## Problem requirements
The reply should contain every entry exactly as given, with no pictures in it.

## Dataset
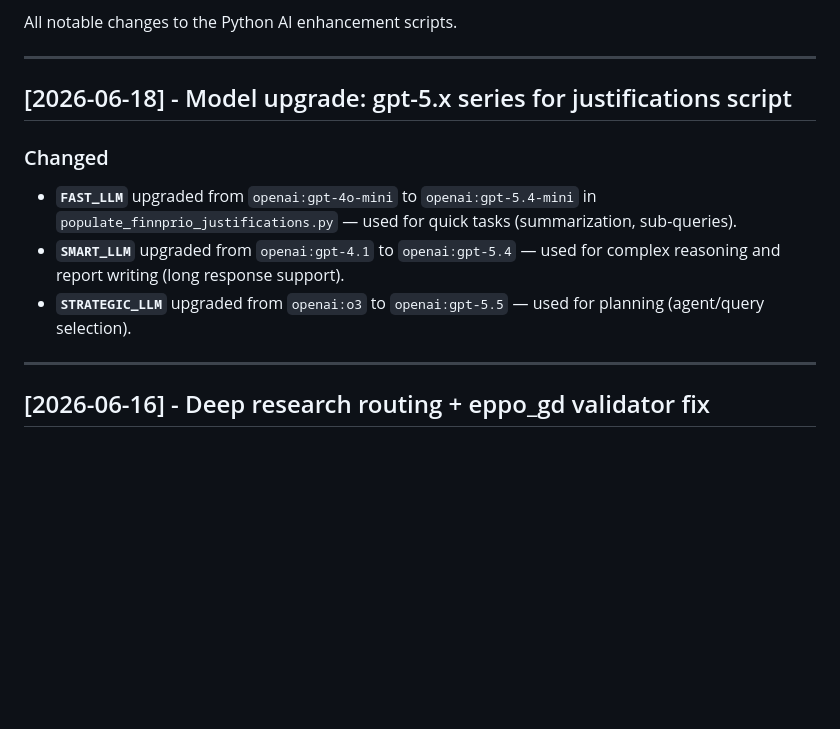
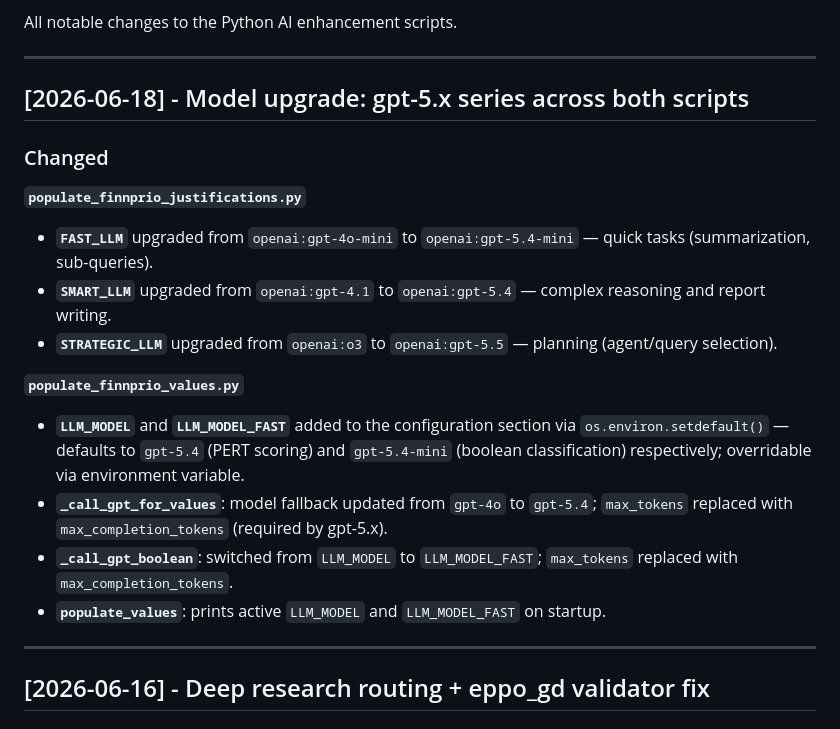
Before and after one commit to floedaniel/FinnPrio_dev, a Markdown page: python/CHANGELOG.md, the part around the change. Rendered like a GitHub page; blank space fills up the shorter version.

Commit message:
docs(python): update README and CHANGELOG for gpt-5.x upgrade
README.md:
- Workflow comment: GPT-4.1 → gpt-5.4 for values script
- Configuration section: replace single LLM_MODEL note with
  LLM_MODEL (gpt-5.4, PERT) and LLM_MODEL_FAST (gpt-5.4-mini, boolean)

CHANGELOG.md:
- Expand 2026-06-18 entry to cover both scripts; document
  max_completion_tokens fix and startup model print in values script

Co-Authored-By: Claude Sonnet 4.6 <noreply@anthropic.com>

```diff
--- a/python/CHANGELOG.md
+++ b/python/CHANGELOG.md
@@ -7,13 +7,20 @@ All notable changes to the Python AI enhancement scripts.
 
 ---
 
-## [2026-06-18] - Model upgrade: gpt-5.x series for justifications script
+## [2026-06-18] - Model upgrade: gpt-5.x series across both scripts
 
 ### Changed
 
-- **`FAST_LLM`** upgraded from `openai:gpt-4o-mini` to `openai:gpt-5.4-mini` in `populate_finnprio_justifications.py` — used for quick tasks (summarization, sub-queries).
-- **`SMART_LLM`** upgraded from `openai:gpt-4.1` to `openai:gpt-5.4` — used for complex reasoning and report writing (long response support).
-- **`STRATEGIC_LLM`** upgraded from `openai:o3` to `openai:gpt-5.5` — used for planning (agent/query selection).
+**`populate_finnprio_justifications.py`**
+- **`FAST_LLM`** upgraded from `openai:gpt-4o-mini` to `openai:gpt-5.4-mini` — quick tasks (summarization, sub-queries).
+- **`SMART_LLM`** upgraded from `openai:gpt-4.1` to `openai:gpt-5.4` — complex reasoning and report writing.
+- **`STRATEGIC_LLM`** upgraded from `openai:o3` to `openai:gpt-5.5` — planning (agent/query selection).
+
+**`populate_finnprio_values.py`**
+- **`LLM_MODEL`** and **`LLM_MODEL_FAST`** added to the configuration section via `os.environ.setdefault()` — defaults to `gpt-5.4` (PERT scoring) and `gpt-5.4-mini` (boolean classification) respectively; overridable via environment variable.
+- **`_call_gpt_for_values`**: model fallback updated from `gpt-4o` to `gpt-5.4`; `max_tokens` replaced with `max_completion_tokens` (required by gpt-5.x).
+- **`_call_gpt_boolean`**: switched from `LLM_MODEL` to `LLM_MODEL_FAST`; `max_tokens` replaced with `max_completion_tokens`.
+- **`populate_values`**: prints active `LLM_MODEL` and `LLM_MODEL_FAST` on startup.
 
 ---
 
```
Also changed, not shown: python/README.md (+3 -2 lines).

## The completed task
Before and after one commit to floedaniel/FinnPrio_dev, a Markdown page: python/CHANGELOG.md, the part around the change. Rendered like a GitHub page; blank space fills up the shorter version.

Commit message:
docs(python): update README and CHANGELOG for gpt-5.x upgrade
README.md:
- Workflow comment: GPT-4.1 → gpt-5.4 for values script
- Configuration section: replace single LLM_MODEL note with
  LLM_MODEL (gpt-5.4, PERT) and LLM_MODEL_FAST (gpt-5.4-mini, boolean)

CHANGELOG.md:
- Expand 2026-06-18 entry to cover both scripts; document
  max_completion_tokens fix and startup model print in values script

Co-Authored-By: Claude Sonnet 4.6 <noreply@anthropic.com>

```diff
--- a/python/CHANGELOG.md
+++ b/python/CHANGELOG.md
@@ -7,13 +7,20 @@ All notable changes to the Python AI enhancement scripts.
 
 ---
 
-## [2026-06-18] - Model upgrade: gpt-5.x series for justifications script
+## [2026-06-18] - Model upgrade: gpt-5.x series across both scripts
 
 ### Changed
 
-- **`FAST_LLM`** upgraded from `openai:gpt-4o-mini` to `openai:gpt-5.4-mini` in `populate_finnprio_justifications.py` — used for quick tasks (summarization, sub-queries).
-- **`SMART_LLM`** upgraded from `openai:gpt-4.1` to `openai:gpt-5.4` — used for complex reasoning and report writing (long response support).
-- **`STRATEGIC_LLM`** upgraded from `openai:o3` to `openai:gpt-5.5` — used for planning (agent/query selection).
+**`populate_finnprio_justifications.py`**
+- **`FAST_LLM`** upgraded from `openai:gpt-4o-mini` to `openai:gpt-5.4-mini` — quick tasks (summarization, sub-queries).
+- **`SMART_LLM`** upgraded from `openai:gpt-4.1` to `openai:gpt-5.4` — complex reasoning and report writing.
+- **`STRATEGIC_LLM`** upgraded from `openai:o3` to `openai:gpt-5.5` — planning (agent/query selection).
+
+**`populate_finnprio_values.py`**
+- **`LLM_MODEL`** and **`LLM_MODEL_FAST`** added to the configuration section via `os.environ.setdefault()` — defaults to `gpt-5.4` (PERT scoring) and `gpt-5.4-mini` (boolean classification) respectively; overridable via environment variable.
+- **`_call_gpt_for_values`**: model fallback updated from `gpt-4o` to `gpt-5.4`; `max_tokens` replaced with `max_completion_tokens` (required by gpt-5.x).
+- **`_call_gpt_boolean`**: switched from `LLM_MODEL` to `LLM_MODEL_FAST`; `max_tokens` replaced with `max_completion_tokens`.
+- **`populate_values`**: prints active `LLM_MODEL` and `LLM_MODEL_FAST` on startup.
 
 ---
 
```
Also changed, not shown: python/README.md (+3 -2 lines).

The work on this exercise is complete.